[[ INPUT FOR THIS TASK open ]]

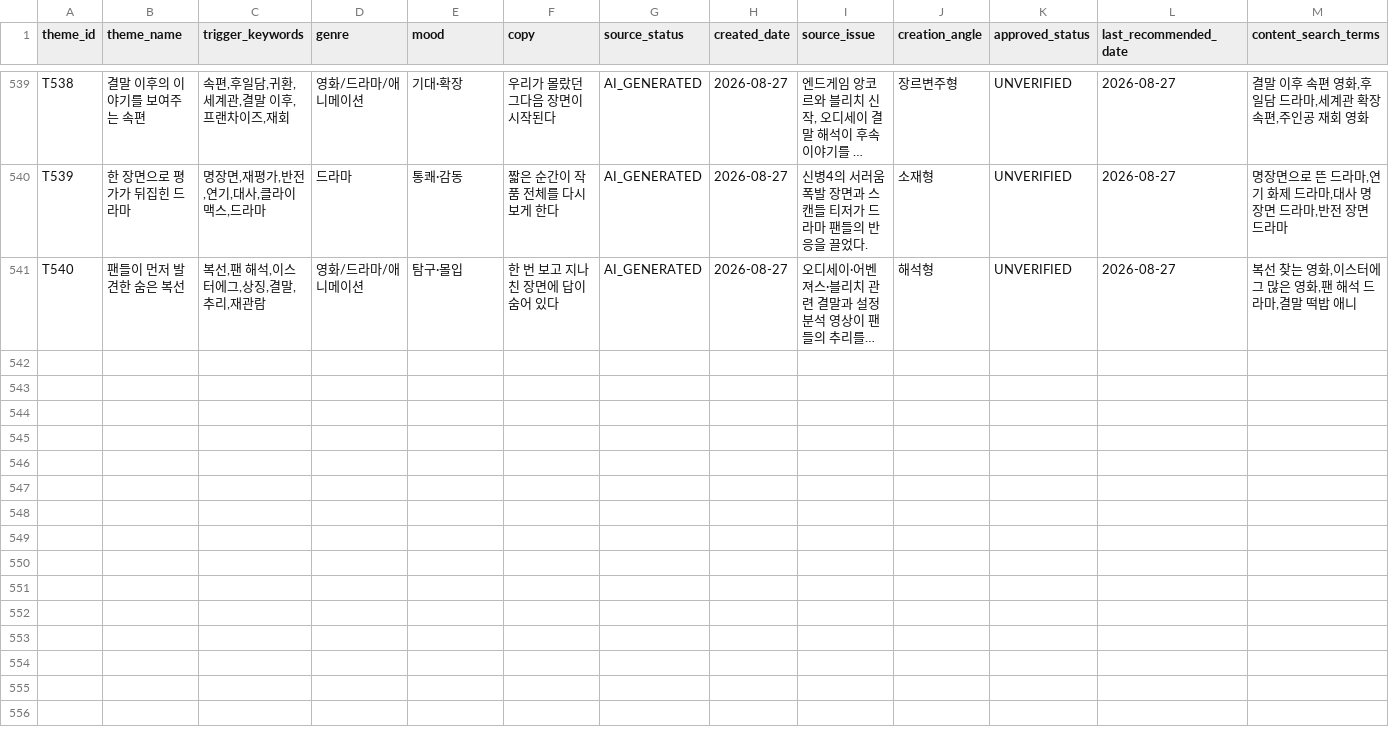
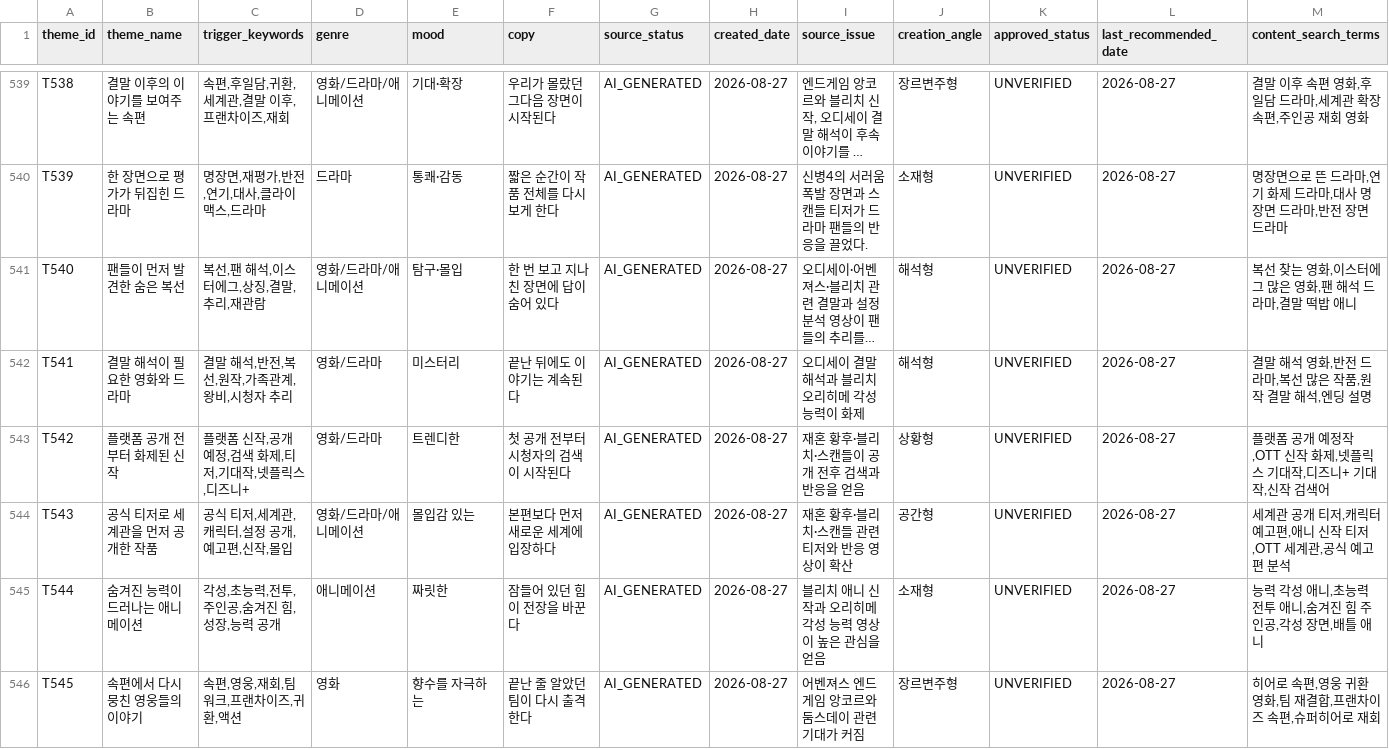
Before and after one commit to cig7624-art/btv-theme-curator, a CSV file: theme_pool.csv, drawn as a sheet; only a part is shown, gaps mark what is left out; long unchanged cells end in …; rows hold the shown columns only; the diff covers the shown part only; the diff names each change by its address in the sheet, - before the commit and + after, or states it on an @@ line.

Commit message:
Add AI generated themes (20260828-083333-3c3e79ea)

```diff
--- a/theme_pool.csv
+++ b/theme_pool.csv
+row 542: T541 | 결말 해석이 필요한 영화와 드라마 | 결말 해석,반전,복선,원작,가족관계,왕비,시청자 추리 | 영화/드라마 | 미스터리 | 끝난 뒤에도 이야기는 계속된다 | AI_GENERATED | 2026-08-27 | 오디세이 결말 해석과 블리치 오리히메 각성 능력이 화제 | 해석형 | UNVERIFIED | 2026-08-27 | 결말 해석 영화,반전 드라마,복선 많은 작품,원작 결말 해석,엔딩 설명
+row 543: T542 | 플랫폼 공개 전부터 화제된 신작 | 플랫폼 신작,공개 예정,검색 화제,티저,기대작,넷플릭스,디즈니+ | 영화/드라마 | 트렌디한 | 첫 공개 전부터 시청자의 검색이 시작된다 | AI_GENERATED | 2026-08-27 | 재혼 황후·블리치·스캔들이 공개 전후 검색과 반응을 얻음 | 상황형 | UNVERIFIED | 2026-08-27 | 플랫폼 공개 예정작,OTT 신작 화제,넷플릭스 기대작,디즈니+ 기대작,신작 검색어
+row 544: T543 | 공식 티저로 세계관을 먼저 공개한 작품 | 공식 티저,세계관,캐릭터,설정 공개,예고편,신작,몰입 | 영화/드라마/애니메이션 | 몰입감 있는 | 본편보다 먼저 새로운 세계에 입장하다 | AI_GENERATED | 2026-08-27 | 재혼 황후·블리치·스캔들 관련 티저와 반응 영상이 확산 | 공간형 | UNVERIFIED | 2026-08-27 | 세계관 공개 티저,캐릭터 예고편,애니 신작 티저,OTT 세계관,공식 예고편 분석
+row 545: T544 | 숨겨진 능력이 드러나는 애니메이션 | 각성,초능력,전투,주인공,숨겨진 힘,성장,능력 공개 | 애니메이션 | 짜릿한 | 잠들어 있던 힘이 전장을 바꾼다 | AI_GENERATED | 2026-08-27 | 블리치 애니 신작과 오리히메 각성 능력 영상이 높은 관심을 얻음 | 소재형 | UNVERIFIED | 2026-08-27 | 능력 각성 애니,초능력 전투 애니,숨겨진 힘 주인공,각성 장면,배틀 애니
+row 546: T545 | 속편에서 다시 뭉친 영웅들의 이야기 | 속편,영웅,재회,팀워크,프랜차이즈,귀환,액션 | 영화 | 향수를 자극하는 | 끝난 줄 알았던 팀이 다시 출격한다 | AI_GENERATED | 2026-08-27 | 어벤져스 엔드게임 앙코르와 둠스데이 관련 기대가 커짐 | 장르변주형 | UNVERIFIED | 2026-08-27 | 히어로 속편,영웅 귀환 영화,팀 재결합,프랜차이즈 속편,슈퍼히어로 재회
```
Also changed, not shown: 5 added rows elsewhere in this file.
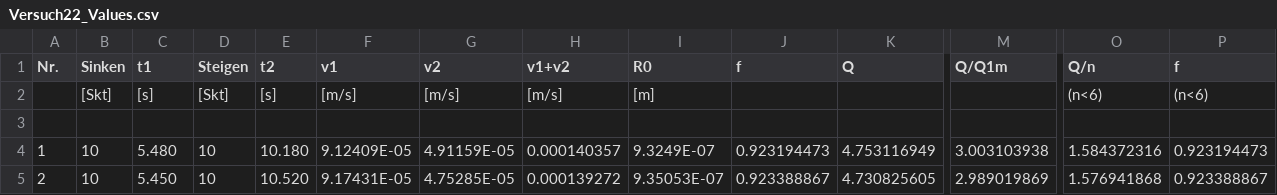
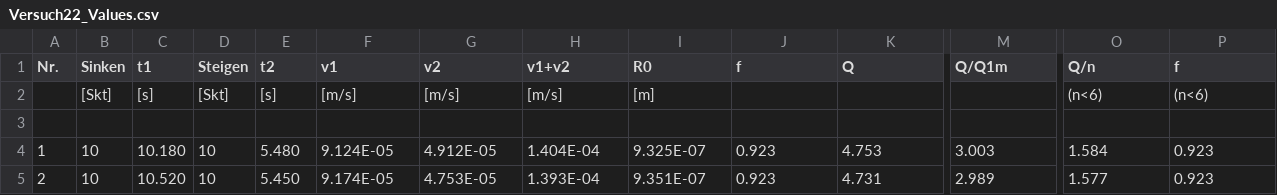
Before and after one commit to IchKaueHolz/PAP1, a CSV file: Versuch 22/Versuch22_Values.csv, drawn as a sheet; only a part is shown, gaps mark what is left out; the diff covers the shown part only; the diff names each change by its address in the sheet, - before the commit and + after, or states it on an @@ line.

Commit message:
Fixed error Excel

```diff
--- a/Versuch 22/Versuch22_Values.csv
+++ b/Versuch 22/Versuch22_Values.csv
-C4 (t1): 5.480
+C4 (t1): 10.180
-E4 (t2): 10.180
+E4 (t2): 5.480
-F4 (v1): 9.12409E-05
+F4 (v1): 9.124E-05
-G4 (v2): 4.91159E-05
+G4 (v2): 4.912E-05
-H4 (v1+v2): 0.000140357
+H4 (v1+v2): 1.404E-04
-I4 (R0): 9.3249E-07
+I4 (R0): 9.325E-07
-J4 (f): 0.923194473
+J4 (f): 0.923
-K4 (Q): 4.753116949
+K4 (Q): 4.753
-M4 (Q/Q1m): 3.003103938
+M4 (Q/Q1m): 3.003
-O4 (Q/n): 1.584372316
+O4 (Q/n): 1.584
-P4 (f): 0.923194473
+P4 (f): 0.923
-C5 (t1): 5.450
+C5 (t1): 10.520
-E5 (t2): 10.520
+E5 (t2): 5.450
-F5 (v1): 9.17431E-05
+F5 (v1): 9.174E-05
-G5 (v2): 4.75285E-05
+G5 (v2): 4.753E-05
-H5 (v1+v2): 0.000139272
+H5 (v1+v2): 1.393E-04
-I5 (R0): 9.35053E-07
+I5 (R0): 9.351E-07
-J5 (f): 0.923388867
+J5 (f): 0.923
-K5 (Q): 4.730825605
+K5 (Q): 4.731
-M5 (Q/Q1m): 2.989019869
+M5 (Q/Q1m): 2.989
-O5 (Q/n): 1.576941868
+O5 (Q/n): 1.577
-P5 (f): 0.923388867
+P5 (f): 0.923
```
Also changed, not shown: 80 edited cells elsewhere in this file, 2 other files.
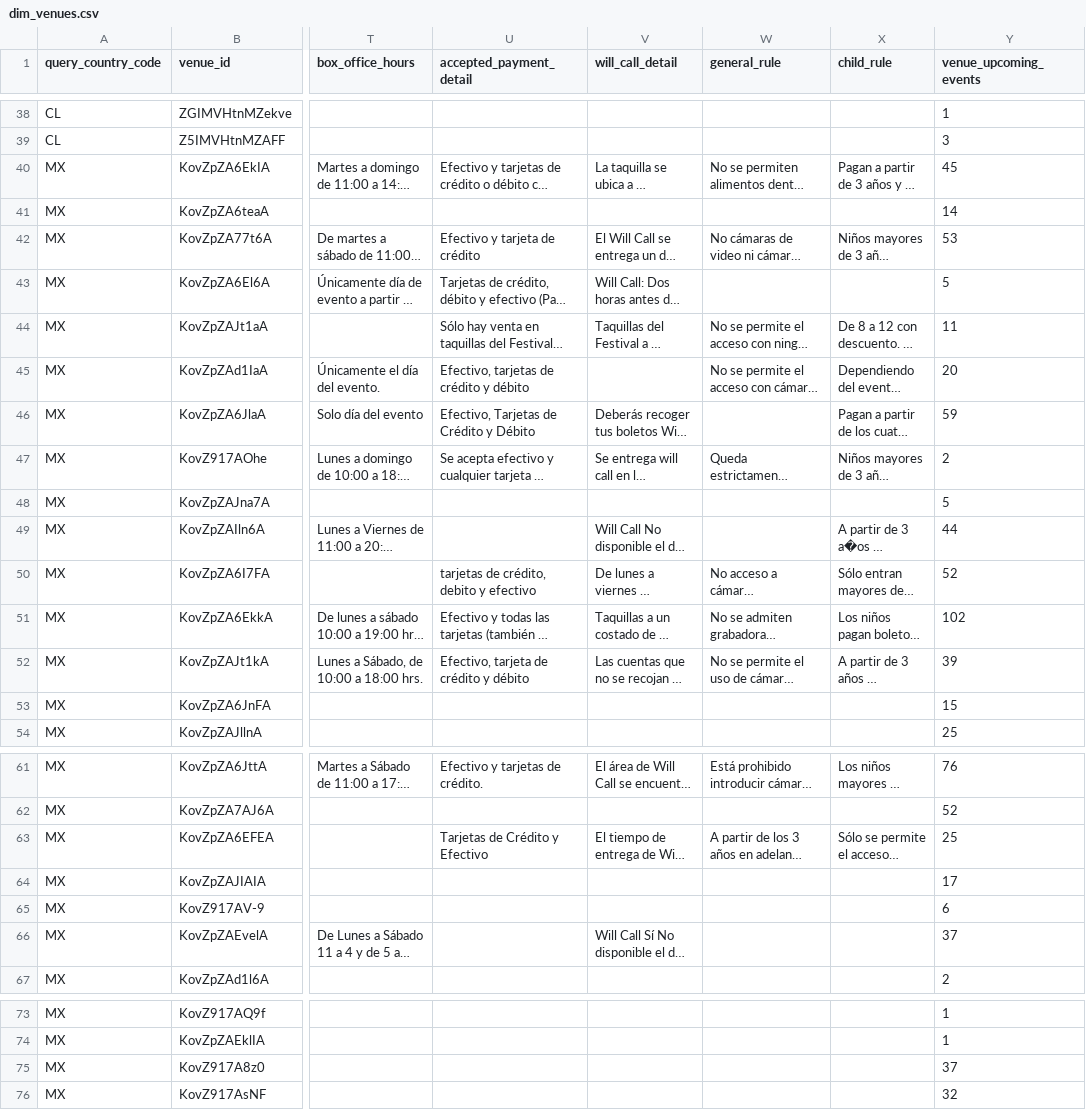
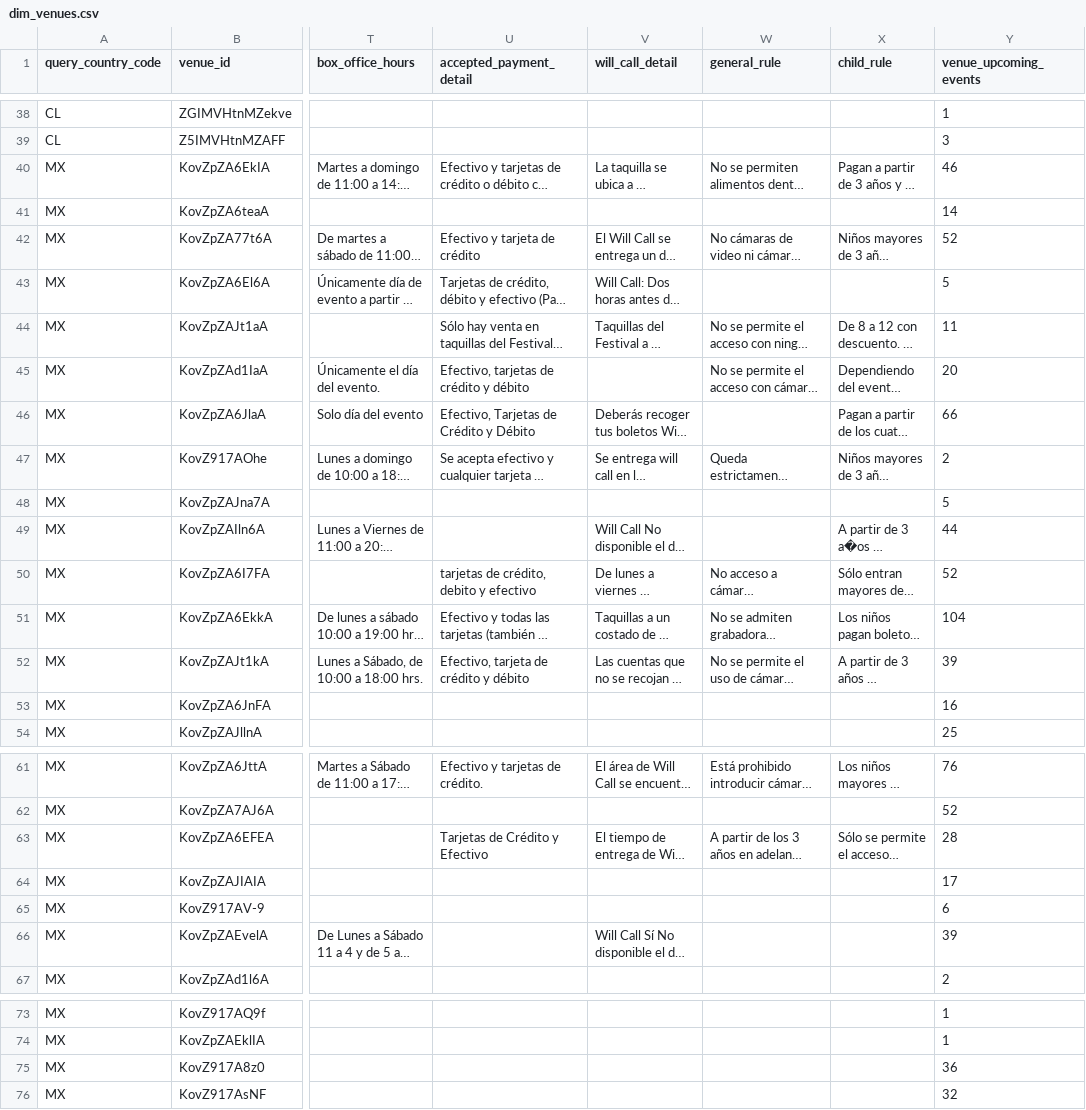
Before and after one commit to DavidCastilloSKT/analisis-oferta-musical-mexico-ticketmaster, a CSV file: data/processed/enriched_latam/dim_venues.csv, drawn as a sheet; only a part is shown, gaps mark what is left out; long unchanged cells end in …; the diff names each change by its address in the sheet, - before the commit and + after, or states it on an @@ line.

```diff
--- a/data/processed/enriched_latam/dim_venues.csv
+++ b/data/processed/enriched_latam/dim_venues.csv
-Y40 (venue_upcoming_events): 45
+Y40 (venue_upcoming_events): 46
-Y42 (venue_upcoming_events): 53
+Y42 (venue_upcoming_events): 52
-Y46 (venue_upcoming_events): 59
+Y46 (venue_upcoming_events): 66
-Y51 (venue_upcoming_events): 102
+Y51 (venue_upcoming_events): 104
-Y53 (venue_upcoming_events): 15
+Y53 (venue_upcoming_events): 16
-Y63 (venue_upcoming_events): 25
+Y63 (venue_upcoming_events): 28
-Y66 (venue_upcoming_events): 37
+Y66 (venue_upcoming_events): 39
-Y75 (venue_upcoming_events): 37
+Y75 (venue_upcoming_events): 36
```
Also changed, not shown: data/processed/enriched_latam/bridge_event_attractions.csv, data/processed/enriched_latam/dim_attractions.csv, 2 other files.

[[ INPUT FOR THIS TASK closed ]]

# EXERCISE GOAL
If the word "elsewhere" is on a line above, return that line.

# ANSWER BOX
Also changed, not shown: 5 added rows elsewhere in this file.
Also changed, not shown: 80 edited cells elsewhere in this file, 2 other files.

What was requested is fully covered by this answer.